Sustainability is the catch phrase of this generation–it means learning how to use current resources in a way that does not harm the future. We hear about this in terms of building homes, cultivating food, and rethinking our natural and energy resources Basically, we are finally being compelled to listen to the voice of indigenous wisdom to our lives in such a way that we can meet the needs of the present generation without compromising the ability of future generations to meet their own needs.
This wisdom is rarely applied to love, which I believe is the source of energy from which all else springs. Why then is it so difficult for so many of us to maintain our loving relationships? What skills and insights can we bring to our love relationships to allow them to flourish and sustain our lives into perpetuity? Answering these questions are at the core of thinking about how to make love sustainable in our lives.
We need to begin to appreciate that being in relationship, having a family and history with someone is a precious resource. If we could understand that the huge amounts of trust, time and loving intention that we invest in our early relationships are actually renewable resources, the currency of our future health and well being we may be motivated to create new strategies to maintain them. Sustaining your relationship with loving words and actions not only keeps your own intimacy vibrant, it becomes a living education of what love is for future generations.

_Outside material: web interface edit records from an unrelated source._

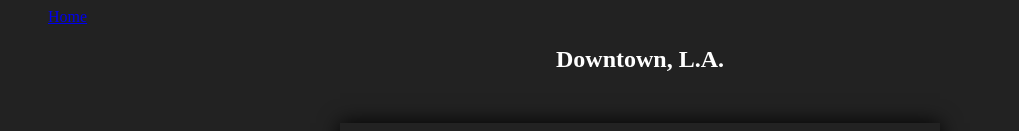
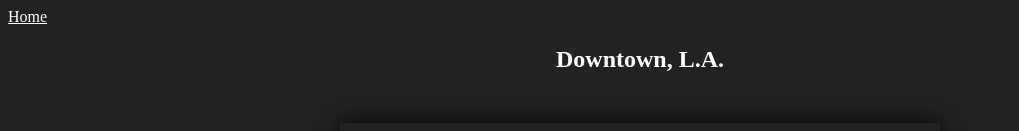
Before and after one commit to oode1/oode1.github.io, a plain HTML site: page odtown.html in a window 1280 px wide. Shown: the top 131 px of the page, without its empty margins (0-1019 px from the left). Drawn offline with nearby package versions, Linux system fonts and the light colour scheme.

```diff
--- a/css/odtown.css
+++ b/css/odtown.css
@@ -2,9 +2,8 @@ body {
 	background: #222222;
 }
 
-ul.navigation {
+.home {
 	color: #FFFFFF;
-	display: inline;
 }
 h2 {
 	color: #FFFFFF;
--- a/odtown.html
+++ b/odtown.html
@@ -16,11 +16,7 @@
 <title>Downtown LA</title>
 </head>
 <body>
-  <nav>
-    <ul class="navigation">
-      <a class="home" href="index.html"> Home</a>
-    </ul>
-  </nav>
+  <a class="home" href="index.html">Home</a>
   <h2>Downtown, L.A.</h2>
   <div class="slider slider-for">
     <div>
```
Also changed, not shown: images/IMG_1316_full.jpg, images/IMG_2649_full.jpg.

A significant and yet, often misunderstood part of sustaining love is in making love. Sexuality is such a seriously repressed and misrepresented part of our identity and culture, that it is often the place that suffers first when the going gets rough in difficult phases of relationships. This is a shame on several levels–not only because more and more medical studies are supporting strong correlations between better mental and physical health and a strong sex life, but also because human sexuality has a transformative power that heals emotional issues by creating a bond in the deepest parts of ourselves.
Welcome to this new regular feature on sustainable love.

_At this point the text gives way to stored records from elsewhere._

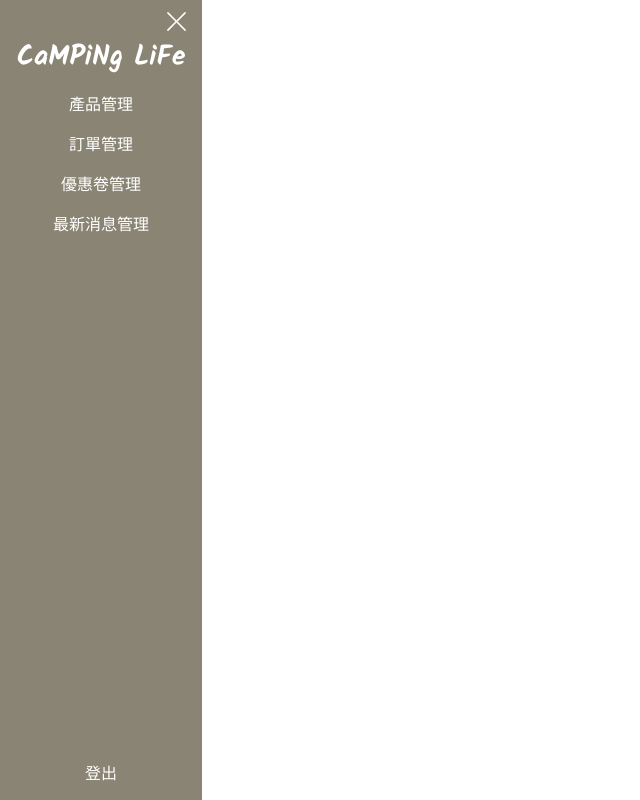
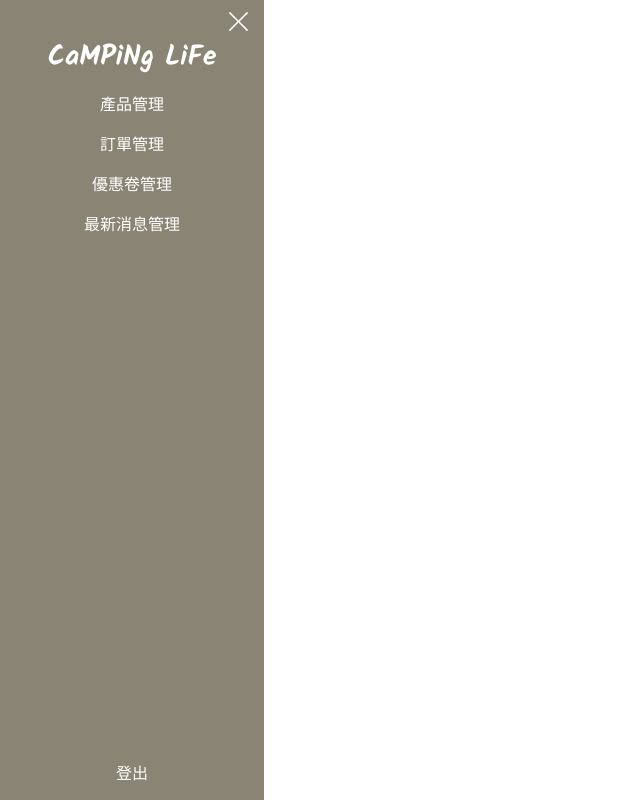
Before and after one commit to Royen0506/vue-final, a Vue app: page /#/dashboard in a window 1280 px wide. Shown: the whole page, without its empty margins (0-640 px from the left). Built offline with nearby package versions, Linux system fonts and the light colour scheme.

Commit message:
修正排版

```diff
--- a/src/assets/all.scss
+++ b/src/assets/all.scss
@@ -1,6 +1,13 @@
 @import "bootstrap/scss/functions";
 @import "helpers/variables.scss";
 @import "bootstrap/scss/bootstrap";
+@import "bootstrap/scss/maps";
+@import "bootstrap/scss/mixins";
+@import "bootstrap/scss/root";
+@import "helpers/utilities.scss";
 
-//components
-@import"./utilities/title-fonts"
+//cus components
+@import"./components/router-active";
+
+//cus utilities
+@import"./utilities/title-fonts";
--- /dev/null
+++ b/src/assets/components/_router-active.scss
@@ -0,0 +1,16 @@
+.router-active {
+    color: $white ;
+
+    transition: all 0.2s ease-in-out;
+
+    &.active {
+        color: yellow;
+    }
+
+
+
+}
+
+.router-active:hover {
+    color: yellow;
+}
--- a/src/router/index.js
+++ b/src/router/index.js
@@ -56,6 +56,7 @@ const routes = [
 const router = createRouter({
   history: createWebHashHistory(),
   linkActiveClass: 'active',
+  linkExactActiveClass: 'active',
   routes
 })
 
--- a/src/views/Dashboard/AdminCoupons.vue
+++ b/src/views/Dashboard/AdminCoupons.vue
@@ -1,3 +1,4 @@
 <template>
   <div class="h3 text-center mb-0">優惠卷管理</div>
+  <br /><br /><br /><br /><br /><br /><br /><br /><br /><br /><br /><br /><br /><br /><br /><br /><br /><br /><br /><br /><br /><br /><br /><br /><br /><br /><br /><br /><br /><br /><br /><br /><br /><br /><br /><br /><br /><br /><br /><br /><br /><br /><br /><br /><br /><br /><br /><br /><br /><br />
 </template>
--- a/src/views/Dashboard/AdminView.vue
+++ b/src/views/Dashboard/AdminView.vue
@@ -4,8 +4,8 @@
       <aside
         v-if="isShowSideBar"
         data-aos="fade-right"
-        style="height: 100dvh; width: 30dvh"
-        class="bg-primary d-flex flex-column align-items-center px-0 pb-3"
+        style="height: 100dvh; width: 33dvh"
+        class="bg-primary d-flex flex-column align-items-center px-0 pb-3 fixed-top"
       >
         <button
           @click="isShowSideBar = false"
@@ -24,33 +24,33 @@
             />
           </svg>
         </button>
-        <div class="h3 text-white text-nowrap kalam-bold">CaMPiNg LiFe</div>
+        <div class="h3 text-white kalam-bold">CaMPiNg LiFe</div>
         <router-link
           to="/dashboard/products"
-          class="my-2 text-white link-underline link-underline-opacity-0 px-4"
+          class="my-2 link-underline link-underline-opacity-0 px-4 router-active"
           >產品管理</router-link
         >
         <router-link
           to="/dashboard/orders"
-          class="my-2 text-white link-underline link-underline-opacity-0 px-4"
+          class="my-2 link-underline link-underline-opacity-0 px-4 router-active"
           >訂單管理</router-link
         >
         <router-link
           to="/dashboard/coupons"
-          class="my-2 text-white link-underline link-underline-opacity-0 px-4"
+          class="my-2 link-underline link-underline-opacity-0 px-4 router-active"
           >優惠卷管理</router-link
         >
         <router-link
           to="/dashboard/news"
-          class="my-2 text-white link-underline link-underline-opacity-0 px-4"
+          class="my-2 link-underline link-underline-opacity-0 px-4 router-active"
           >最新消息管理</router-link
         >
         <a
-          class="text-white link-underline link-underline-opacity-0 px-4 mt-auto"
+          class="link-underline link-underline-opacity-0 px-4 mt-auto router-active"
           >登出</a
         >
       </aside>
-      <div v-else>
+      <div class="fixed-top" v-else>
         <button
           class="btn btn-primary text-white rounded-bottom-3 rounded-top-0 rounded-start-0"
           @click="isShowSideBar = true"
@@ -70,10 +70,8 @@
           </svg>
         </button>
       </div>
-      <div class="w-100 position-relative mt-4">
-        <router-view
-          class="position-absolute top-0 start-50 translate-middle-x"
-        ></router-view>
+      <div class="mt-4 w-100">
+        <router-view></router-view>
       </div>
     </div>
   </div>
@@ -85,11 +83,7 @@ export default {
     return {
       isShowSideBar: true
     }
-  },
-
-  mounted() {},
-
-  methods: {}
+  }
 }
 </script>
 
```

Habits of Love
“Love and intimacy are at the root of what makes us sick and what makes us well, what causes sadness and what brings happiness, what makes us suffer and what leads to healing. … I am not aware of any other factor in medicine- not diet, not smoking, not exercise, not stress, not genetics, not drugs, not surgery–that has a greater impact on our quality of life, incidence of illness and premature death from all causes.” –Dr. Dean Ornish
These words began a revolution of thinking about the critical connections between our physical well being and our level of connection in life. As a heart doctor, Ornish paved the way in demonstrating not just a mind-body connection, but a heart connection which determines our well being, ability to heal, our most basic ability to enjoy life. That our physical heart is deeply connected and influenced by our relationships is intuitive and has been understood in this light since ancient civilizations, so in some ways the scientific studies only underline what we have always known. Love is the cure as well as the illness in our world, and evolving our ability to love increases not only our chances of survival but creates a depth and meaning in life that only happens in relationships.
The healing effects of intimacy and connection extend deeply into the physical act of lovemaking. Hundreds of major medical studies have shown that an active sex life leads to a longer life, better heart health, a healthier immune response, reduction in chronic pain symptoms, lower rates of depression and even protection against some cancers. Men who have regular sex (only twice per week) have half as many heart attacks as men who only have sex once per month. In fact, a regular garden variety sex life has been shown to extend life by as much as 10 years. People who enjoy a meaningful sex life are less anxious, fearful and inhibited.
If you are looking to green your lifestyle, why not start here. All the habits that you develop about sustaining your environment and home apply to your relationships. Feed your relationship with the same energy that you bring to the selection and preparation of your food shopping and cooking habits. Giving your time to composting and recycling is no different than finding the space to air out your feelings. Making commitments to simplify your life and reducing impact on the environment requires the same amount of mental energy as constructing the space and time for deep and meaningful touch in your days.
And just look at the sustainability benefits. Not only will you be happier and more optimistic as you take on the challenges of dealing with our quickly-changing biosphere, but you will likely be healthier and have more time to make a real difference. Greening your love has the power to extend out to the world in ways that we can barely imagine. It’s a worthy practice that can only make life more sustainable.
Wendy Strgar, the owner and founder of Good Clean Love, manufacturer of all natural love and intimacy products. She is a sex educator focusing on “Making Love Sustainable,” a green philosophy of relationships which teaches the importance of valuing the renewable resources of love and family. She has learned that physical intimacy is an important component of sustaining healthy loving relationships through her own marriage of over 25 years.